For a long time, the voice was raised for a regulatory framework in the real estate sector which finally came into reality in May 2016 in the form of the RERA Act.
RERA (Real Estate Regulatory Authority) Act 2016 is a law passed by the Indian Parliament in 2016. The main aim of RERA is to increase investment and protect the interests of customers in the real estate sector. On March 10, 2016, the RERA bill was passed in the upper house of the Parliament, thereby paving the way for the RERA Act. After this, the Lok Sabha passed it on March 15 2016. It came into force on May 1 2016, in which 59 sections were implemented on May 1, 2016, with the rest of the act on May 1 2017.
Homebuyers have been complaining for a long time that real estate transactions were unilateral and mostly favouring developers. The RERA and the government's model code aim are to determine equitable and fair transactions between the seller and property buyers in the primary market. It is expected that RERA will facilitate real estate procurement by bringing better accountability and transparency.
Also, the provisions of the states will not undermine the spirit of the central law. RERA is the first regulator of the Indian real estate industry. Under the Real Estate Act, it has been made mandatory that all the states and union territories form their regulators and rules, according to which the functioning will be done.
Some of the vital compliances are:
The most positive aspect of this law is that it provides a unified legal system for the purchase of flats, apartments, etc., as well as standardizing it throughout the country.
Establishment of regulatory authority: The need for the proper regulator for real estate (such as the Security Exchange Board of India for the capital market) has been around for a long time. Under this law, Real Estate Regulatory Authority will be set up in every state and union territory. The aim is to protect customers' interests, store the data collected and create a robust complaint redressal system.
Compulsory registration: According to the central law, all real estate projects (where the total area to be developed is more than 500 sq.mt or more than eight apartments are mandatory to be built at any stage). It is mandatory to be registered in the RERA of your state.
Reserve Account: The main reason for the delay in projects is that the money for one project is deposited and invested in another project. To curb this, the promoters will have to keep 70 per cent of the project money in a separate reserve account.
Customers can see the progress of the project: After the implementation of RERA, home buyers will know the progress of the project on RERA's website. The promoters will have to inform the regulator at regular intervals about how much work has been completed in the project.
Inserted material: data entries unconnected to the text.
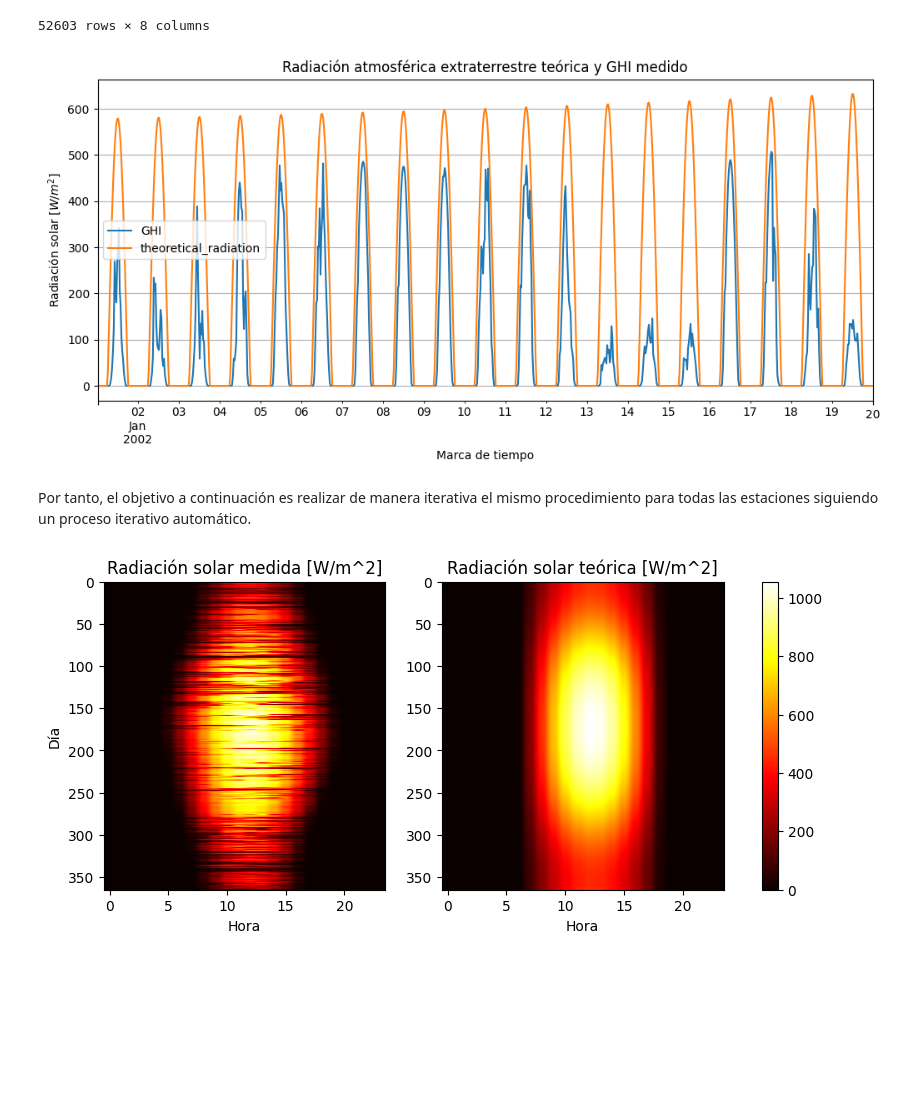
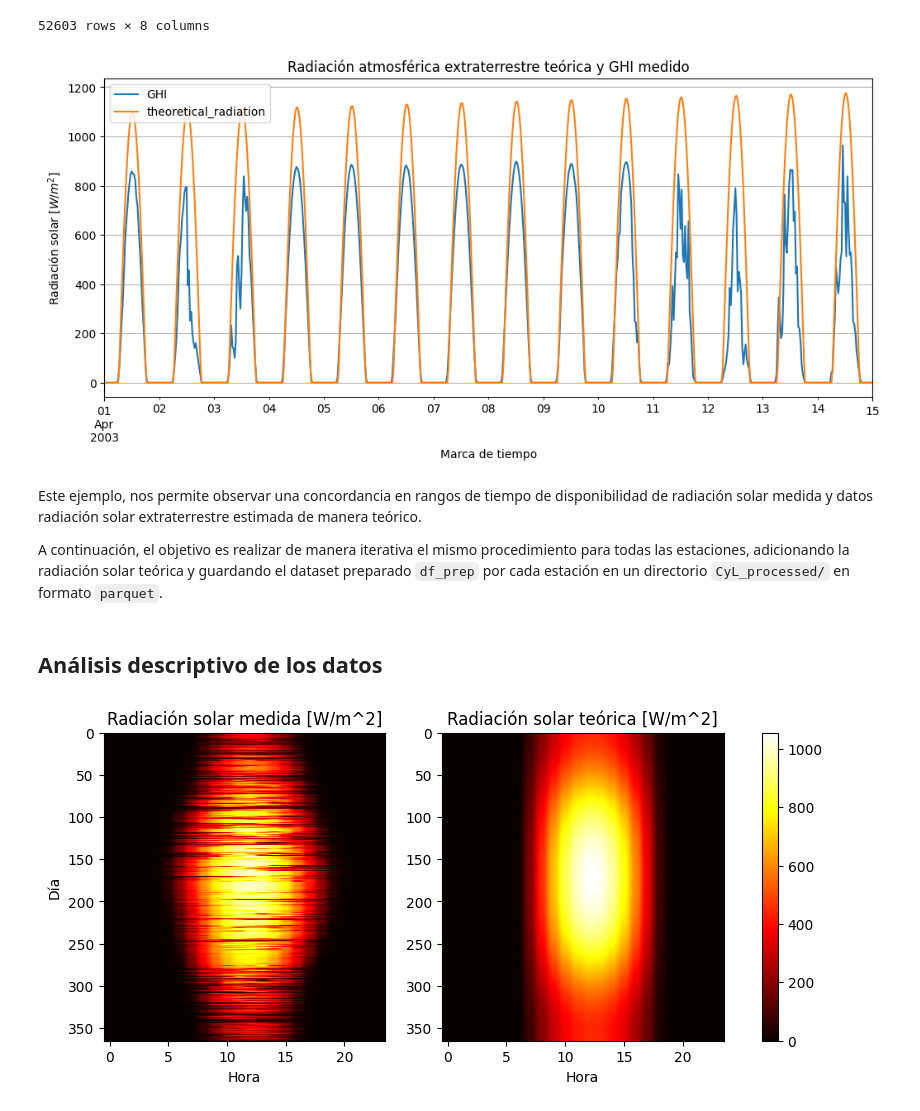
Before and after one commit to MoisesGuerreroUdeA/Seminario-Analitica-CDatos, a Jupyter notebook: jupyter/ME04/ME04.ipynb, the cells around one changed output. Saved outputs shown, nothing was run; the diff lists cells and outputs as text; code cells hidden in the pictures; blank space fills up the shorter version.

```diff
--- a/jupyter/ME04/ME04.ipynb
+++ b/jupyter/ME04/ME04.ipynb
@@ -319,16 +308,16 @@ def declinacion_solar(dia_anho):
     """
     return 23.5 * math.cos(math.radians((360 * (dia_anho - 172) / 365.)))
 
-def hora_solar(dia_anho, hora, longitud, longitud_del_uso, adelanto_hora_verano=0):
+def hora_solar(dia_anho, hora, longitud, longitud_del_huso, adelanto_hora_verano=0):
     """
     Realiza una corrección astronómica de la hora del día convencional
     transformandola en la hora solar.
     """
     M = dia_anho * 2. * math.pi / 365.24
     EoT = 229.19 * (-0.0334 * math.sin(math.radians(M)) + 0.04184 * math.sin(math.radians(2 * M + 3.5884)))
-    return 15 * (hora - adelanto_hora_verano - 12) + (longitud - longitud_del_uso) + EoT / 4.0
+    return 15 * (hora - adelanto_hora_verano - 12) + (longitud - longitud_del_huso) + EoT / 4.0
 
-def radiacion_solar_teorica(dia, hora, latitud, longitud, longitud_uso_horario, hora_verano=0):
+def radiacion_solar_teorica(dia, hora, latitud, longitud, longitud_huso_horario, hora_verano=0):
     """
     Obtiene la radiación solar teórica para un punto de la tierra, teniendo en
     cuenta la ubicación geográfica, la declinación, el parámetro solar S0 y la
@@ -336,13 +325,13 @@ def radiacion_solar_teorica(dia, hora, latitud, longitud, longitud_uso_horario,
     """
     S0 = radiacion_solar_S0(dia)
     inc = declinacion_solar(dia)
-    w = hora_solar(dia, hora, longitud, longitud_uso_horario, hora_verano)
+    w = hora_solar(dia, hora, longitud, longitud_huso_horario, hora_verano)
     S = S0 * math.sin(math.radians(90 - latitud + inc)) * math.cos(math.radians(w))
     return S if S>=0 else 0
 # %% [markdown]
 El siguiente ejemplo toma los datos de la estación de medición en Nava de Arévalo (AV01) y a partir de la latitud y longitud, así como la longitud del uso horario, permite obtener valores de GHI teórico.
 # %%
-longitud_uso = 0 # Longitud del uso horario en españa
+longitud_huso = 0 # Longitud del huso horario en españa
 
 # A partir de las funciones, adicionamos una columna de radiación teórica
 df_test = pd.read_csv("temp_CyL_stations/AV01.csv", sep = ',')
@@ -352,7 +341,7 @@ latitude = df_geo[df_geo.station_code == 'AV01']['latitude'].iloc[0]
 longitude = df_geo[df_geo.station_code == 'AV01']['longitude'].iloc[0]
 
 df_test['theoretical_radiation'] = df_test.apply(lambda row : radiacion_solar_teorica(row['timestamp'].dayofyear,
-                     row["timestamp"].hour + row["timestamp"].minute/60., latitude, longitude, longitud_uso), axis = 1)
+                     row["timestamp"].hour + row["timestamp"].minute/60., latitude, longitude, longitud_huso), axis = 1)
 
 df_test
 # %% [output]
@@ -370,14 +359,16 @@ df_test
 | 52602 | 2005-01-01 00:00:00 | 0.0 | 5.10 | 92.6 | 0.0 | 1.55 | 108.9 | 0.0 |
 52603 rows × 8 columns
 # %%
-df_test[df_test.timestamp.between('2002-01-01', '2002-01-20')].plot(x = 'timestamp', y = ['GHI', 'theoretical_radiation'], figsize = (12, 5))
+df_test[df_test.timestamp.between('2003-04-01', '2003-04-15')].plot(x = 'timestamp', y = ['GHI', 'theoretical_radiation'], figsize = (12, 5))
 plt.title("Radiación atmosférica extraterrestre teórica y GHI medido")
 plt.xlabel("Marca de tiempo")
 plt.ylabel("Radiación solar $[W/m^{2}]$")
 plt.grid()
 plt.legend()
 plt.show()
 # %% [output]
-[figure, old version]
+[figure, new version]
-# %% [markdown]
-Por tanto, el objetivo a continuación es realizar de manera iterativa el mismo procedimiento para todas las estaciones siguiendo un proceso iterativo automático.
+# %% [markdown]
+Este ejemplo, nos permite observar una concordancia en rangos de tiempo de disponibilidad de radiación solar medida y datos radiación solar extraterrestre estimada de manera teórico.
+
+A continuación, el objetivo es realizar de manera iterativa el mismo procedimiento para todas las estaciones, adicionando la radiación solar teórica y guardando el dataset preparado `df_prep` por cada estación en un directorio `CyL_processed/` en formato `parquet`.
@@ -384,3 +402,5 @@ Por tanto, el objetivo a continuación es realizar de manera iterativa el mismo
+# %% [markdown]
+## Análisis descriptivo de los datos
 # %%
 # Ejemplo año 2002 estación AV01 Nava de Arévalo
 latitud = df_geo[df_geo.station_code == 'AV01']['latitude'].iloc[0]
```
Also changed, not shown: parts of 10 cells of this notebook.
Standardization of sales agreement: Under this law, there is a standard model of the sale agreement between the promoters and the home buyer. For example, the promoters introduced several clauses for home buyers, which were punishment for them, but if the promoters made a mistake, then no penalty were imposed on them. But such clauses will now be a thing of the past, and home customers will get a balanced agreement in the future.
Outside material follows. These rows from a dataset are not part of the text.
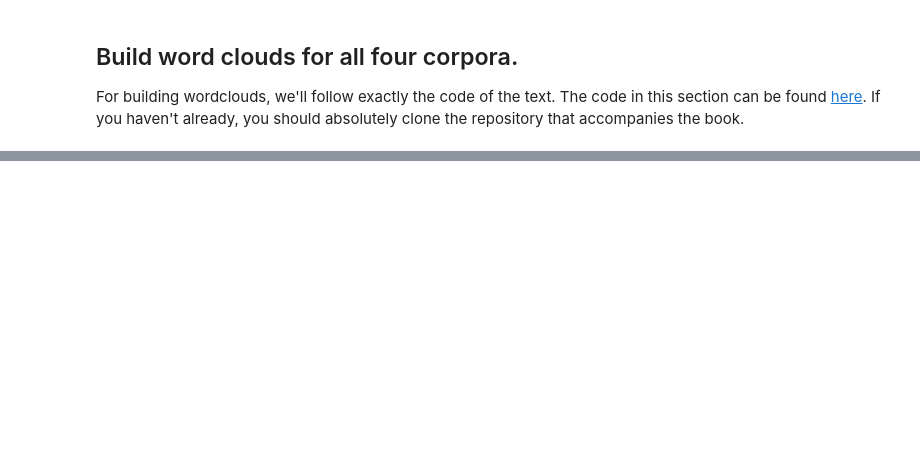
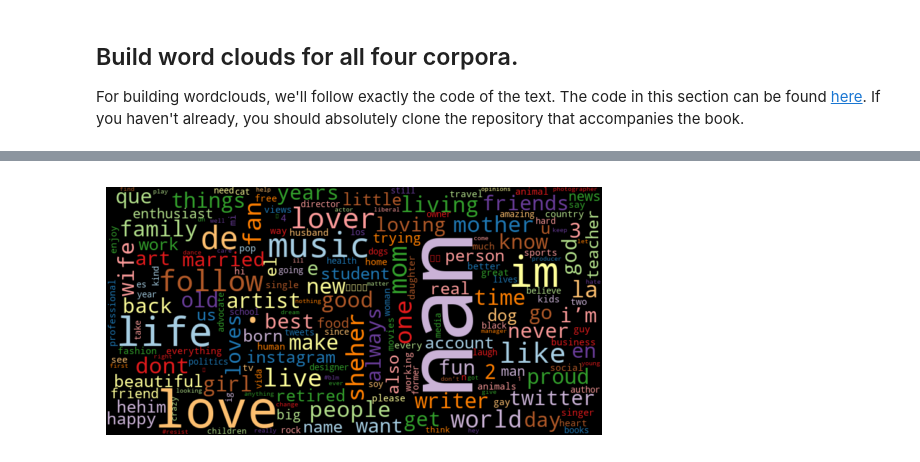
Before and after one commit to clairebentzen/text-comparison, a Jupyter notebook: Group Comparison.ipynb, the cells around one changed output, grey strips where cells are left out. Cells and saved outputs as stored; diff of their text form; code cells hidden in the pictures; blank space fills up the shorter version.

```diff
--- a/Group Comparison.ipynb
+++ b/Group Comparison.ipynb
@@ -365,0 +525,6 @@ def count_words(df, column='tokens', preprocess=None, min_freq=2):
+# %%
+# Cher Twitter Wordcloud
+c3_df = count_words(cher_twitter)
+wordcloud(c3_df['freq'])
+# %% [output]
+[figure, added]
```
Also changed, not shown: parts of 23 cells of this notebook.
RERA has proved to be a boon for homebuyers. The unregulated real estate sector has come under the radar of regulatory authorities which ultimately benefits the homebuyers. The act has brought transparency in the system with a curb on arbitrary price hike and delay in project deliveries by the real estate developers.